● What you will do
Below are lines of data; count those containing the word "VueRouter" and write nothing but the number.

(Provided data Opens)

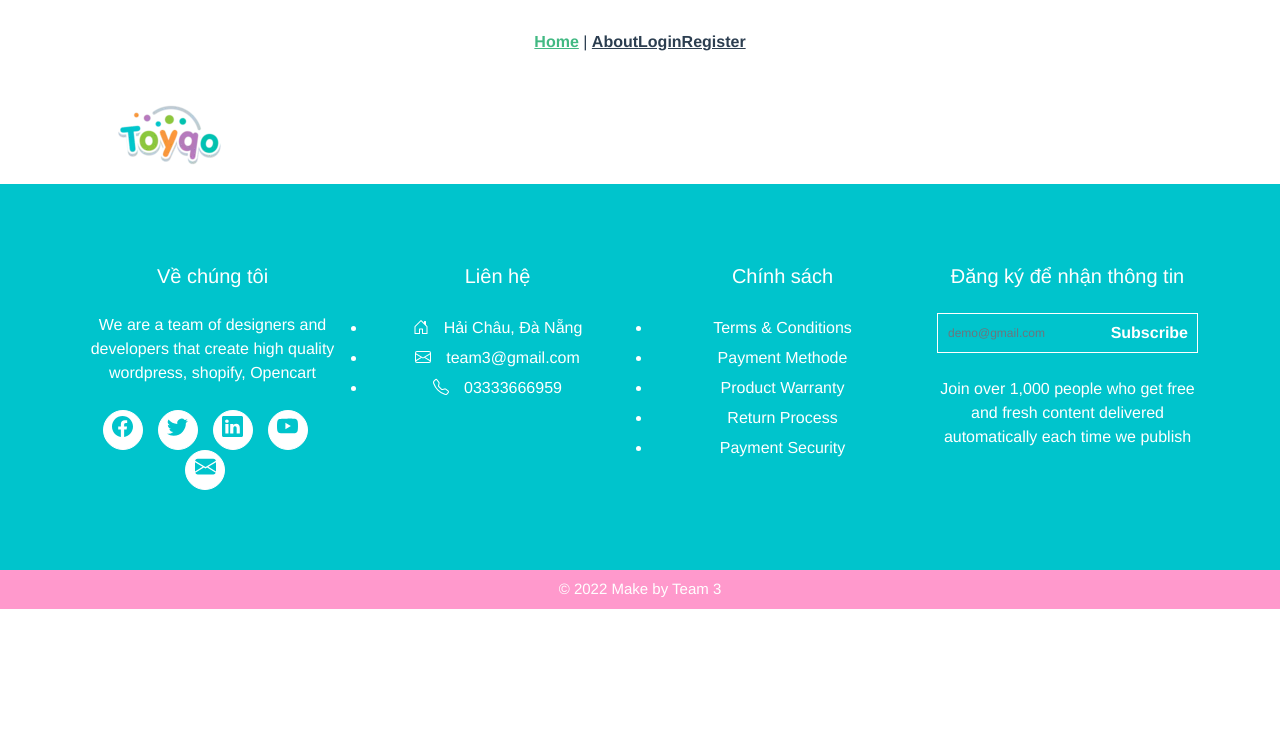
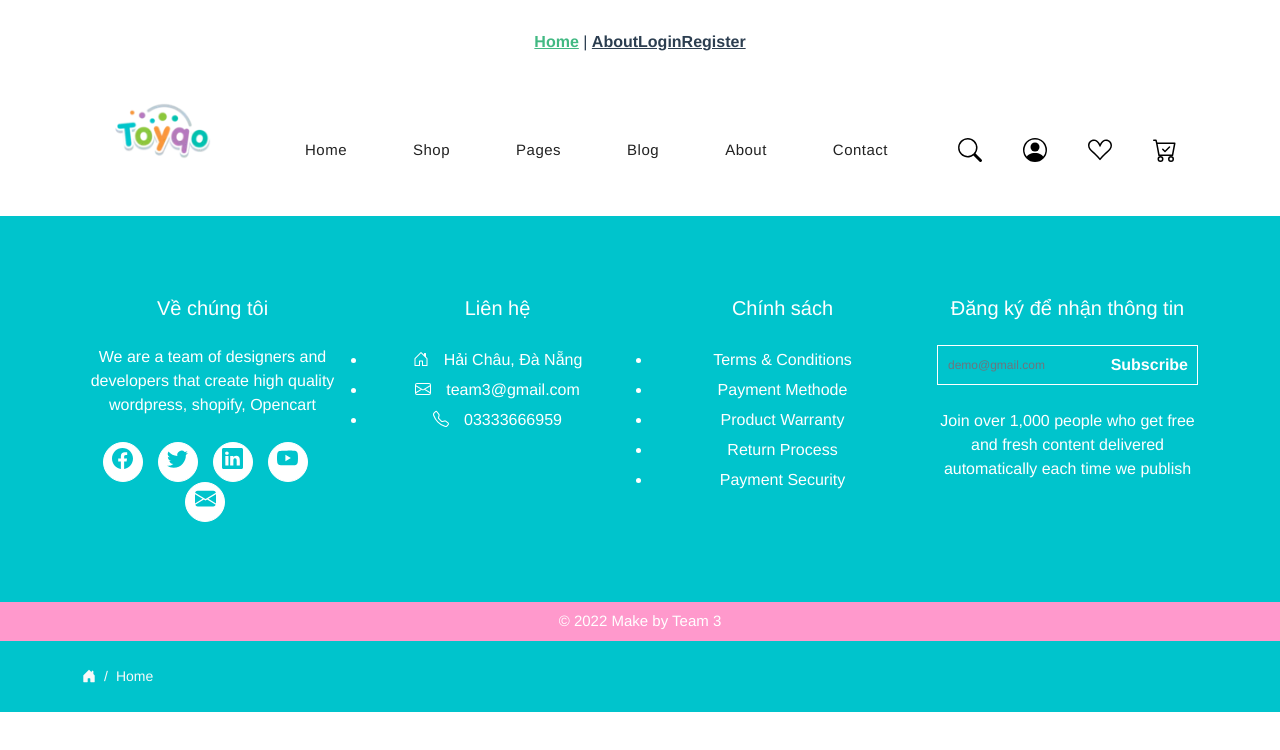
Before and after one commit to tukoi2001/toy-stores, a Vue app in the folder toy-stores/: page / in a window 1280 px wide. Shown: the top 750 px of the page. Built offline with nearby package versions, Linux system fonts and the light colour scheme.

Commit message:
header&breadcrumbs

```diff
--- a/toy-stores/src/assets/css/components/common/the-header.css
+++ b/toy-stores/src/assets/css/components/common/the-header.css
@@ -0,0 +1,91 @@
+.bg-info {
+    background-color: #fff!important;
+}
+
+.nav__img {
+    width: 100%;
+}
+
+.nav__li {
+    list-style: none;
+}
+
+.nav__link {
+    text-decoration: none;
+    padding: 10px 25px;
+    color: #000;
+    font-size: 15px;
+    line-height: 100px;
+    text-decoration: none;
+    letter-spacing: 0.5px;
+    text-transform: capitalize;
+    color: #222222;
+}
+
+.nav__icon {
+    color: #000;
+    font-size: 1.5rem;
+}
+
+.user {
+    position: relative;
+}
+
+.nav__item {
+    transition: all 0.3s ease-in-out;
+    position: absolute;
+    top: 40px;
+    left: -50px;
+    padding: 10px;
+    z-index: 99;
+    background-color: #FFFFFF;
+    border: 1px solid #ccc;
+    box-shadow: 1px 2px 5px rgba(0, 0, 0, 0.5);
+}
+
+.nav__item h3 {
+    font-size: 1.3rem;
+    margin: 0;
+    line-height: 1.25;
+}
+
+.nav__item h3 strong {
+    color: #00c4cc;
+}
+
+.nav__item ul {
+    padding: 0;
+    margin: 0;
+    width: 100px;
+    text-align: left;
+}
+
+.nav__item a {
+    text-decoration: none;
+    font-size: 1rem;
+    color: #000;
+}
+
+.nav__ul {
+    margin: 0;
+}
+
+
+/* Transition */
+
+.slide-fade-enter-active {
+    transition: all .3s ease;
+}
+
+.slide-fade-leave-active {
+    transition: all .3s cubic-bezier(1.0, 0.5, 0.8, 1.0);
+}
+
+.slide-fade-enter,
+.slide-fade-leave-to
+/* .slide-fade-leave-active below version 2.1.8 */
+
+{
+    transform: translateX(10px);
+    opacity: 0;
+}
--- /dev/null
+++ b/toy-stores/src/components/common/BreadCrumbs.vue
@@ -0,0 +1,79 @@
+<template>
+<div class="breadcrumb-box">
+      <div class="container">
+    <div class="breadcrumb-contents">
+      <nav aria-label="breadcrumb">
+        <ol class="breadcrumb">
+          <li class="breadcrumb-item">
+            <router-link to="/">
+              <b-icon
+                icon="house-door-fill"
+                aria-hidden="true"
+              ></b-icon
+            ></router-link>
+          </li>
+          <li class="breadcrumb-item active">{{ title }}</li>
+        </ol>
+      </nav>
+    </div>
+  </div>
+</div>
+</template>
+
+<script>
+export default {
+  name: "BreadCrumbs",
+  props: {
+    title: {
+      type: String,
+      default: "",
+    },
+  },
+};
+</script>
+
+<style scoped>
+ .breadcrumb-box{
+     padding: 5px 0;
+    background-color: #00c4cc;
+ }
+.breadcrumb-content ul li::before {
+    position: absolute;
+    width: 13px;
+    height: 1px;
+    background-color: #ffffff;
+    content: "";
+    right: -18px;
+    top: 13px;
+    z-index: 1;
+    -webkit-transform: rotate(106deg);
+    -ms-transform: rotate(106deg);
+    transform: rotate(106deg);
+}
+.breadcrumb {
+    background: transparent;
+    -webkit-box-pack: start;
+    -ms-flex-pack: start;
+    justify-content: start;
+    padding: 20px 0;
+    margin-bottom: 0;
+}
+.breadcrumb-contents .breadcrumb .breadcrumb-item {
+    font-size: 14px;
+    color: #f9f9f9;
+}
+.breadcrumb-item a {
+    text-decoration: none;
+    color: #f9f9f9;
+    transition: all 0.3s ease-in-out;
+}
+.breadcrumb-item a:hover {
+    color: #ff99cc;
+}
+.breadcrumb-item + .breadcrumb-item::before {
+    float: left;
+    padding-right: 0.5rem;
+    color: #f9f9f9
+}
+
+</style>
--- a/toy-stores/src/components/common/TheHeader.vue
+++ b/toy-stores/src/components/common/TheHeader.vue
@@ -1,16 +1,103 @@
 <template>
-  <div>
-      <div class="container">
-          <div class="row align-items-center position-relative">
-              <div class="col-md-6 col-lg-3 col-xl-2 col-6">
-                  <div class="header-logo">
-                      <a href="">
-                          <img src="@/assets/images/logo/logo.png" alt="">
-                      </a>
-                  </div>
+  <div class="header">
+    <div class="container">
+      <div class="row">
+        <div class="col-md-2">
+          <router-link to="/">
+            <img class="nav__img" src="@/assets/images/logo/logo.png" alt="" />
+          </router-link>
+        </div>
+        <div class="col-md-7 d-flex align-items-center">
+          <div>
+            <b-navbar toggleable="lg" type="dark" variant="info">
+              <b-navbar-toggle target="nav-collapse"></b-navbar-toggle>
+
+              <b-collapse id="nav-collapse" is-nav>
+                <b-navbar-nav>
+                  <b-nav-item
+                    ><router-link to="/" class="nav__link"
+                      >Home</router-link
+                    ></b-nav-item
+                  >
+                  <b-nav-item
+                    ><router-link to="/product" class="nav__link"
+                      >Shop</router-link
+                    ></b-nav-item
+                  >
+                  <b-nav-item
+                    ><router-link to="" class="nav__link"
+                      >Pages</router-link
+                    ></b-nav-item
+                  >
+                  <b-nav-item
+                    ><router-link to="/blog" class="nav__link"
+                      >Blog</router-link
+                    ></b-nav-item
+                  >
+                  <b-nav-item
+                    ><router-link to="/about" class="nav__link"
+                      >About</router-link
+                    ></b-nav-item
+                  >
+                  <b-nav-item
+                    ><router-link to="/contact" class="nav__link"
+                      >Contact</router-link
+                    ></b-nav-item
+                  >
+                </b-navbar-nav>
+              </b-collapse>
+            </b-navbar>
+          </div>
+        </div>
+
+        <div class="col-md-3 d-flex align-items-center justify-content-around">
+          <a href="" class="nav__icon">
+            <b-icon class="" icon="search"></b-icon>
+          </a>
+          <a href="" class="nav__icon user">
+            <b-icon class="" icon="person-circle"></b-icon>
+            <transition name="slide-fade">
+              <div class="nav__item" v-if="show">
+                <ul>
+                  <template v-if="userInfo && userInfo !== null">
+                    <li>
+                      <h3>
+                        Xin chào
+                        <strong>{{
+                          userInfo.firstname + " " + userInfo.lastname
+                        }}</strong>
+                      </h3>
+                    </li>
+                    <li>
+                      <router-link to="/me">Tài Khoản</router-link>
+                    </li>
+                    <li>
+                      <a href="">Đăng xuất</a>
+                    </li>
+                  </template>
+
+                  <template v-else>
+                    <li>
+                      <router-link to="/login">Đăng Nhập</router-link>
+                    </li>
+                    <li>
+                      <router-link to="/register">Đăng Ký</router-link>
+                    </li>
+                  </template>
+
+                </ul>
               </div>
-          </div>
+            </transition>
+          </a>
+          <a href="" class="nav__icon">
+            <b-icon class="" icon="suit-heart"></b-icon>
+          </a>
+          <a href="" class="nav__icon">
+            <b-icon class="" icon="cart-check"></b-icon>
+          </a>
+        </div>
       </div>
+    </div>
   </div>
 </template>
 
--- /dev/null
+++ b/toy-stores/src/components/layout/UserLayout.vue
@@ -0,0 +1,22 @@
+<template>
+  <div>
+<!-- Header  chua cat-->
+<slot> </slot>
+<the-footer />
+<the-last-footer />
+
+  </div>
+</template>
+
+<script>
+import TheFooter from '../common/TheFooter.vue'
+import TheLastFooter from '../common/TheLastFooter.vue'
+export default {
+  components: { TheFooter, TheLastFooter },
+name: 'UserLayout'
+}
+</script>
+
+<style>
+
+</style>
--- a/toy-stores/src/router/index.js
+++ b/toy-stores/src/router/index.js
@@ -4,8 +4,7 @@ import Home from '../views/Home.vue'
 
 Vue.use(VueRouter)
 
-const routes = [
-  {
+const routes = [{
         path: '/',
         name: 'Home',
         component: Home
@@ -13,7 +12,8 @@ const routes = [
     {
         path: '/about',
         name: 'About',
-    component: () => import(/* webpackChunkName: "about" */ '../views/About.vue')
+        component: () =>
+            import ( /* webpackChunkName: "about" */ '../views/About.vue')
     },
     // {
     //   path: '/register',
@@ -23,8 +23,19 @@ const routes = [
     {
         path: '/login',
         name: 'Login',
-    component: () => import(/* webpackChunkName: "login" */ '../views/auth/Login.vue')
+        component: () =>
+            import ( /* webpackChunkName: "login" */ '../views/auth/Login.vue')
+    },
+    {
+        path: '/me',
+        name: 'Me',
+        component: () =>
+            import ( /* webpackChunkName: "about" */ '../views/user/Me.vue'),
+        meta: {
+            requireAuth: true
+
         }
+    },
 ]
 
 const router = new VueRouter({
--- a/toy-stores/src/views/Home.vue
+++ b/toy-stores/src/views/Home.vue
@@ -3,10 +3,12 @@
     <the-header />
     <the-footer />
     <the-last-footer />
+    <bread-crumbs  :title="'Home'"/>
   </div>
 </template>
 
 <script>
+import BreadCrumbs from '../components/common/BreadCrumbs.vue';
 import TheFooter from "../components/common/TheFooter.vue";
 import TheHeader from "../components/common/TheHeader.vue";
 import TheLastFooter from '../components/common/TheLastFooter.vue';
@@ -17,6 +19,7 @@ export default {
     TheHeader,
     TheFooter,
     TheLastFooter,
+    BreadCrumbs,
   },
 };
 </script>
--- /dev/null
+++ b/toy-stores/src/views/user/Me.vue
@@ -0,0 +1,19 @@
+<template>
+  <div>
+<user-layout>
+
+</user-layout>
+  </div>
+</template>
+
+<script>
+import UserLayout from '../../components/layout/UserLayout.vue'
+export default {
+  components: { UserLayout },
+name: 'Me'
+}
+</script>
+
+<style>
+
+</style>
```
Lines whose indentation alone changed are shown as unchanged.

(Provided data Closes)

● Result of this task
2